One of the best things about being an audiobook narrator is how people react when they find out what I do.
“Wow! That must be so cool!” says my questioner. I affirm. Then he or she ordinarily says something nice about my voice, as if it should have been clear from my resonant baritone when I ordered my gin & tonic that no other occupation made sense.
The really perceptive – usually habitual audiobook listeners – then ask, “How can you possibly keep all those characters straight? And the voices and accents and changing on the fly in the middle of dialogue?” I cite careful reading, preparation, annotation, total involvement in the story and any number of other conscientious-sounding practices.
What I really want to say is, “Easy. I’ve been doing it since I was 3.”
I don’t say that. It would come off as a little too flashy. But there’s a lot of truth in it. Like many kids, I played entire dramas in my head (and in the back yard), speaking and doing and emoting every character’s wants, whims, and wiles. War movies, Westerns, even musicals were part of the one-kid Repertory Theatre of Ridgefield Avenue.
This comes naturally to anyone lucky enough to have a parent who was willing, in the space of the 15 minutes before bedtime, to deepen his voice for the bears or squeak it up a bit for Goldilocks. My Dad didn’t even mind when I went all Little Scorsese on him and ordered an extra take of the broken chairs scene, this time with a bit more pathos. Let’s linger a bit and let Goldie’s angst – y’know – emerge organically…
Of course, wall-to-wall role-playing and seamless character-switching is part of the currency of single (and in some cases, even dual) audiobook narration, and it would be disrespectful to my colleagues to suggest that it’s an easy thing. It’s not – rather, it’s something that’s challenging, but that we can’t wait to tackle. To convincingly tell a story so that the listener never needs to think about who is talking, but can instead abandon himself to the story, is a major accomplishment. It feels good to get it right.
Sometimes that means distinctive voice characterizations and accents. More often, it involves subtlety and a commitment to consistency throughout the book. Vocal mannerisms matter almost more than the sound of the voice of a particular character. I’ll never forget my first Audio Publishers Association Conference, in which a famous narrator gave her first law of men acting women’s voices: “It’s not about pitch.” Keeping that in mind, I have pitched up some women’s voices when it seemed appropriate for the character, but never relied on pitch alone to convey the entire person. Conversely, I have pitched down quite a few women characters – their total personality made it come out that way. And it worked.
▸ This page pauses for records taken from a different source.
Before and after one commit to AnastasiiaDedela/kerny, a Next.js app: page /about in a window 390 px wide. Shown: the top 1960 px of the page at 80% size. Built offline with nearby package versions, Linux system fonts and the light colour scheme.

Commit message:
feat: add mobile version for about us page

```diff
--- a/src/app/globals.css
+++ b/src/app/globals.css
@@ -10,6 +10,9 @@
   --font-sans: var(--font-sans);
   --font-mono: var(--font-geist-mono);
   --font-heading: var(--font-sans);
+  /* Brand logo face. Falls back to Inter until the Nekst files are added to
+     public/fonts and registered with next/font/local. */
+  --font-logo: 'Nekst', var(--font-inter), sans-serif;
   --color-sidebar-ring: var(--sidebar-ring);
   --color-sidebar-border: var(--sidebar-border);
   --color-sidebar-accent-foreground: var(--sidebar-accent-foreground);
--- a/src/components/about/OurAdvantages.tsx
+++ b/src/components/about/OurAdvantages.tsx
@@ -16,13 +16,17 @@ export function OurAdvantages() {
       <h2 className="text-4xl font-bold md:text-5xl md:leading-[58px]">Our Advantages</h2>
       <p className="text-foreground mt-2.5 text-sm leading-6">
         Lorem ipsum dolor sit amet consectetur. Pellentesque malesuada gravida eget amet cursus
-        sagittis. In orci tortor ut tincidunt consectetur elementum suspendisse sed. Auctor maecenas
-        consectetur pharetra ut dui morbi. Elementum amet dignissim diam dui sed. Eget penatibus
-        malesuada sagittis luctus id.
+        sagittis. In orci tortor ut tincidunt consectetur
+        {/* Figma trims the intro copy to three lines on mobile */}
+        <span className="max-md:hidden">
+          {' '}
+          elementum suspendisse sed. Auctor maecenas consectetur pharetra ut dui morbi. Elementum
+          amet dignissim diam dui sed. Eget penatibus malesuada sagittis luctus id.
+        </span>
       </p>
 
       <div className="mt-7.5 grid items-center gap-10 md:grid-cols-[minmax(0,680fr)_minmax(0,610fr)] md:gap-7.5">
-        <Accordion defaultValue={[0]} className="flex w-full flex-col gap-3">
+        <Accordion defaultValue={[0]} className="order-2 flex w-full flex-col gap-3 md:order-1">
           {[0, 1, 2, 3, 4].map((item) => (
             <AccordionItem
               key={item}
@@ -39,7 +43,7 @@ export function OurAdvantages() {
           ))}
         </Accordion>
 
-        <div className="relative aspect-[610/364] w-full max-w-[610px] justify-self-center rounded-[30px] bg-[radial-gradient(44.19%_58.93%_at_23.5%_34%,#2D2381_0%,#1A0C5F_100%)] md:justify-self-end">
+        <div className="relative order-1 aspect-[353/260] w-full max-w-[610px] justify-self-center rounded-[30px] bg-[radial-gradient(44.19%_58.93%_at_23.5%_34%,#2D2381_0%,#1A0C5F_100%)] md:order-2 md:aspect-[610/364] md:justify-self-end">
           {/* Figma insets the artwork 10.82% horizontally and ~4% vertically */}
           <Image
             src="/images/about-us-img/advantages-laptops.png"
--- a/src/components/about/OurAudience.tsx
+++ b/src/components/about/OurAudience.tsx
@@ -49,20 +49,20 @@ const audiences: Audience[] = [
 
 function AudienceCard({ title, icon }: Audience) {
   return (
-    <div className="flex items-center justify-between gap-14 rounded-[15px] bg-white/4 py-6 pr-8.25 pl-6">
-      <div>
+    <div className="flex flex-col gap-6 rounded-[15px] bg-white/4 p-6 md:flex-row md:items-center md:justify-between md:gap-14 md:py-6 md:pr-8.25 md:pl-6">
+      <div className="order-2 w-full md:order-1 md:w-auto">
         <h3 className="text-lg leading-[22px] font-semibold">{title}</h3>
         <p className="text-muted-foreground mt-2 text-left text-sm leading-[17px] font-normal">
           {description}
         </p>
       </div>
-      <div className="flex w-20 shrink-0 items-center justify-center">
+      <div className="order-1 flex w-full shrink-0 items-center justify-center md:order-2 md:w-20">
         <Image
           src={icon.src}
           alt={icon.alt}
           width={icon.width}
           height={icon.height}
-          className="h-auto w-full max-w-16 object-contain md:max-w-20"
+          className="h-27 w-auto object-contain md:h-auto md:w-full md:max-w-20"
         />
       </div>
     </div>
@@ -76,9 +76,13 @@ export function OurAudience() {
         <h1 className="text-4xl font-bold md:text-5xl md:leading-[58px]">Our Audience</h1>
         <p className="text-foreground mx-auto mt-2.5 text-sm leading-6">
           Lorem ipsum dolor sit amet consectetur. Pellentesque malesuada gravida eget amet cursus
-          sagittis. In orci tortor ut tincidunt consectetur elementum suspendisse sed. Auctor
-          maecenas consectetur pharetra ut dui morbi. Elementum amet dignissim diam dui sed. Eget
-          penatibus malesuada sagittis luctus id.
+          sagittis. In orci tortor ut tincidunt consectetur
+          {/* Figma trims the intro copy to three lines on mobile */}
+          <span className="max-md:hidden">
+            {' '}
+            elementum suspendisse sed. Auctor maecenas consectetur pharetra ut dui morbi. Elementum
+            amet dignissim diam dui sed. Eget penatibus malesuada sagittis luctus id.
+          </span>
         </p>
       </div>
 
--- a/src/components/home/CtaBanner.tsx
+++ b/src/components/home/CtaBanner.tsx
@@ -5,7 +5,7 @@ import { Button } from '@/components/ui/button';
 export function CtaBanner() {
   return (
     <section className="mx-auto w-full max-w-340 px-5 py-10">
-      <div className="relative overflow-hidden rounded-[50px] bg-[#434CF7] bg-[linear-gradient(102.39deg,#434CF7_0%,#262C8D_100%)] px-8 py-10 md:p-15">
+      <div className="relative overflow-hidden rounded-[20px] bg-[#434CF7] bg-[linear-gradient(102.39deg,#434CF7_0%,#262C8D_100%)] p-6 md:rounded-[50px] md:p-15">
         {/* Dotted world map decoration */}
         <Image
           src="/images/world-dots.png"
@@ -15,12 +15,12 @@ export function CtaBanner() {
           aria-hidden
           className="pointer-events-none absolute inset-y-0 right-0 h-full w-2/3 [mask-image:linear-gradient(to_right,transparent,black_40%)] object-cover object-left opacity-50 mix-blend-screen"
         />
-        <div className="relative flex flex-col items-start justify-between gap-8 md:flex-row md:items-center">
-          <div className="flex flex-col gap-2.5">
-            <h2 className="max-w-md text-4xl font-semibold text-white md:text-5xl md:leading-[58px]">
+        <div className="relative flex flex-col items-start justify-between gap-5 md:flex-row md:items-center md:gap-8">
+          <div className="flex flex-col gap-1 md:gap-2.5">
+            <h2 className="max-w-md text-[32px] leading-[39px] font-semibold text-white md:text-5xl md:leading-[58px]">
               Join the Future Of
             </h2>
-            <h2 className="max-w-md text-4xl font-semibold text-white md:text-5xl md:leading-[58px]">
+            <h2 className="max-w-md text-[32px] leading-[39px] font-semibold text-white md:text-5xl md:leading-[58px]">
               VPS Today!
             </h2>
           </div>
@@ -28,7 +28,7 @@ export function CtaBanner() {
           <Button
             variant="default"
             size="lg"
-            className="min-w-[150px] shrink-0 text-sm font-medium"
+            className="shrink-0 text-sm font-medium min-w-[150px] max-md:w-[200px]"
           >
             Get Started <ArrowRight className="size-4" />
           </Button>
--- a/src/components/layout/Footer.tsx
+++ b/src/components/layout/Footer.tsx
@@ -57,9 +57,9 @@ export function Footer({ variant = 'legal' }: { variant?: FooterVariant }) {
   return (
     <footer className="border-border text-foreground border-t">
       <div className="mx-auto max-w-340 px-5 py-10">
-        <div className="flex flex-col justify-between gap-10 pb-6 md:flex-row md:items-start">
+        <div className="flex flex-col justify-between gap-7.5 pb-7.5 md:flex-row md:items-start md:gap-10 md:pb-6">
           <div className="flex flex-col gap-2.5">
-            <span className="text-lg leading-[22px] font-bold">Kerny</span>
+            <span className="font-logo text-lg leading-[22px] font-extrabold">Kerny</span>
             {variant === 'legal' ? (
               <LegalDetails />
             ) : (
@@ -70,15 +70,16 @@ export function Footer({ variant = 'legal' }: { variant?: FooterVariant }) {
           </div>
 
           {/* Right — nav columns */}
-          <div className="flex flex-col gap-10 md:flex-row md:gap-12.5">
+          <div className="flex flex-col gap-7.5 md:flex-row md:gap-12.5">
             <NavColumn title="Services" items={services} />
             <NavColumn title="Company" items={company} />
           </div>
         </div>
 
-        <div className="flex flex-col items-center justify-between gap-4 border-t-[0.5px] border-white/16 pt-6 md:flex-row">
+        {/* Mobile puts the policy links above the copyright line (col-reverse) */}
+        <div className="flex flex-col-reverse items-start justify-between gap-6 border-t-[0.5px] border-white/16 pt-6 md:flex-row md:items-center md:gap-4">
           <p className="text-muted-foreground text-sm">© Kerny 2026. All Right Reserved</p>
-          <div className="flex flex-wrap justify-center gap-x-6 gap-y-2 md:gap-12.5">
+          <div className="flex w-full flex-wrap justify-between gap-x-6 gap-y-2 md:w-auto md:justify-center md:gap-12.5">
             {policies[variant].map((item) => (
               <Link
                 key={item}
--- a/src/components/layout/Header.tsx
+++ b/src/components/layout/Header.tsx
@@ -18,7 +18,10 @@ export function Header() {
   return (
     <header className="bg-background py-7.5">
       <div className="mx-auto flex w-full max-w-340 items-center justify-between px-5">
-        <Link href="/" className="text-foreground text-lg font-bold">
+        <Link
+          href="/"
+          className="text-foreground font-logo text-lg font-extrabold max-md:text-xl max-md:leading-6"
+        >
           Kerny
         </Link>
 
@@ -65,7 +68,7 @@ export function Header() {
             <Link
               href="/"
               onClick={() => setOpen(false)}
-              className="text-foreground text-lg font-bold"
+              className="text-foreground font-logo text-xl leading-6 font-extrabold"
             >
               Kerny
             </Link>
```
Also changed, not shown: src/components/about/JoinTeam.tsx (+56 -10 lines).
But the chief reason I (and so many of my colleagues) have been able to accomplish this key task of storytelling is that I’ve had good mentors, and I have followed their advice. The keystone of preparing any book, for me, has been to cast each character in my mind as a specific person. Johnny Heller, narrator of more than 700 books and my first teacher (whose advice I still seek whenever I can), espouses this approach. Every character, whether she has two lines or 2,000, is associated in my mind with a person I know or have seen, or perhaps a famous actor or other celebrity. It can be an old friend; it can be a person I saw on the subway. The character doesn’t necessarily behave exactly like his avatar. But thinking about that model for the character puts me in mind of one or more attributes that will automatically have me vocally interpreting the character -- sound, pace, accent, age, you name it – consistently with the author’s truth.
For me, casting a book is the hardest part of preparation. And of course, it’s the most important. I always schedule extra time so I can get it right. When I do, narration – including managing whole gaggles of characters – is a huge pleasure.
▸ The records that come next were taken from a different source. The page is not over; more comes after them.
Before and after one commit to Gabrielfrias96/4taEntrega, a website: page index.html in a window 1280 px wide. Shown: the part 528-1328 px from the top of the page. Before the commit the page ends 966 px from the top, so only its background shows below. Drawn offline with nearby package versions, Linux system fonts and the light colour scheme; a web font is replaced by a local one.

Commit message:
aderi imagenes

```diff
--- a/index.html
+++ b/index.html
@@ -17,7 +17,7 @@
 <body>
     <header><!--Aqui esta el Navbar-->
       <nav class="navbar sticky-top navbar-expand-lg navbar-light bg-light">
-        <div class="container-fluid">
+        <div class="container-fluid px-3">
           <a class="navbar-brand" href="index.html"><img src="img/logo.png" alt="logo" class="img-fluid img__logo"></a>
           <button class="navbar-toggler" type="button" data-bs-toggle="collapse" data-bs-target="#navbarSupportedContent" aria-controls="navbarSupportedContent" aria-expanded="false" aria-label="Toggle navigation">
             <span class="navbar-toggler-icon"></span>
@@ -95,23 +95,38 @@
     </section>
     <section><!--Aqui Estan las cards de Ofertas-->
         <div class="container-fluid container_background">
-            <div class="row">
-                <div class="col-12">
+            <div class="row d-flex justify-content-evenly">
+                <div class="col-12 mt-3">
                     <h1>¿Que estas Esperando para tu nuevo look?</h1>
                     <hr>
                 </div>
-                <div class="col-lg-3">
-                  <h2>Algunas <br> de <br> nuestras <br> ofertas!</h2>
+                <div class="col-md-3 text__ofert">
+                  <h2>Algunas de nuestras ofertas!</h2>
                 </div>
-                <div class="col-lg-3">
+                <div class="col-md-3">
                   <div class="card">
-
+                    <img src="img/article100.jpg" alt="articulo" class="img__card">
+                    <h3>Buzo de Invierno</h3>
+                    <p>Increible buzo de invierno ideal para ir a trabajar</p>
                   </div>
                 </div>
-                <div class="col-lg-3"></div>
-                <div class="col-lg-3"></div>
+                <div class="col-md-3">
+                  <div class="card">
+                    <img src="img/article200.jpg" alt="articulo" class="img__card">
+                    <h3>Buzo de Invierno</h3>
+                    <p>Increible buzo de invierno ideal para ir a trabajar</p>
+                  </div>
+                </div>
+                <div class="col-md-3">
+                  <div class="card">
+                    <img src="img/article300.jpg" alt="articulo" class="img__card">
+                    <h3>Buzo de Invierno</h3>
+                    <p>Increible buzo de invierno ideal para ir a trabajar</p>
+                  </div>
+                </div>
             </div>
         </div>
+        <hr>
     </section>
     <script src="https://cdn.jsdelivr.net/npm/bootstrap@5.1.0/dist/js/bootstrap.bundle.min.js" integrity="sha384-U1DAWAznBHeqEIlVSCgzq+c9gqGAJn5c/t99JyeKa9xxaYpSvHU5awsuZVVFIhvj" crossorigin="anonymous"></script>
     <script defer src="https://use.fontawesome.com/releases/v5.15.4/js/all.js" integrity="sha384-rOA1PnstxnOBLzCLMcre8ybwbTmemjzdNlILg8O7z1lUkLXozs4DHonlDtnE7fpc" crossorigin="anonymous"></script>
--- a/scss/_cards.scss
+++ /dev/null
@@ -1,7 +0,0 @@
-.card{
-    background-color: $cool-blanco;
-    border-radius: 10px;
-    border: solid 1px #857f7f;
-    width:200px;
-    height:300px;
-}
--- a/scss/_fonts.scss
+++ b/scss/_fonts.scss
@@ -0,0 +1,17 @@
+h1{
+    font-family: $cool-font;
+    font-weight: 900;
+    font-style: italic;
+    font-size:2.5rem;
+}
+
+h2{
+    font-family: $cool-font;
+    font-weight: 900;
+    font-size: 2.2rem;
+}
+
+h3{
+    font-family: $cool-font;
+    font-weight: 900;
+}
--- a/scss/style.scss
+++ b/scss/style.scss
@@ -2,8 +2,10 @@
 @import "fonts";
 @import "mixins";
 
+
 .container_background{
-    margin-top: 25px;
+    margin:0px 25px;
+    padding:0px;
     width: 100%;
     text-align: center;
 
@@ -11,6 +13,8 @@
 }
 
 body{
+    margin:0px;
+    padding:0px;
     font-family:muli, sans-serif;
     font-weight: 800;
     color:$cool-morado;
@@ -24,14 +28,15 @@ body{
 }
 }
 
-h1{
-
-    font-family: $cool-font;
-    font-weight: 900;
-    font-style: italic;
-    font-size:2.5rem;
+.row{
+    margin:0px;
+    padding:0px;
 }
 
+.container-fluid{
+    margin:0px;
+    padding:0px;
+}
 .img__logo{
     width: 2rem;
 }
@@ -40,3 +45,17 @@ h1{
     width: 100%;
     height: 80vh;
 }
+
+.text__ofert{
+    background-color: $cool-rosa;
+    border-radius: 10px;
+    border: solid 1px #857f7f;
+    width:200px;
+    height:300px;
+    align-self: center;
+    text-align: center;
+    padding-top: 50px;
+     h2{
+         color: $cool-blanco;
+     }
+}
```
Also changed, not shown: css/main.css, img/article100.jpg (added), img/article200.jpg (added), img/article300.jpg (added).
My hope is that the listener enjoys it even more than I do. If they’re going to give me the opportunity to do something I have loved to do since I was a small child, I owe them that much.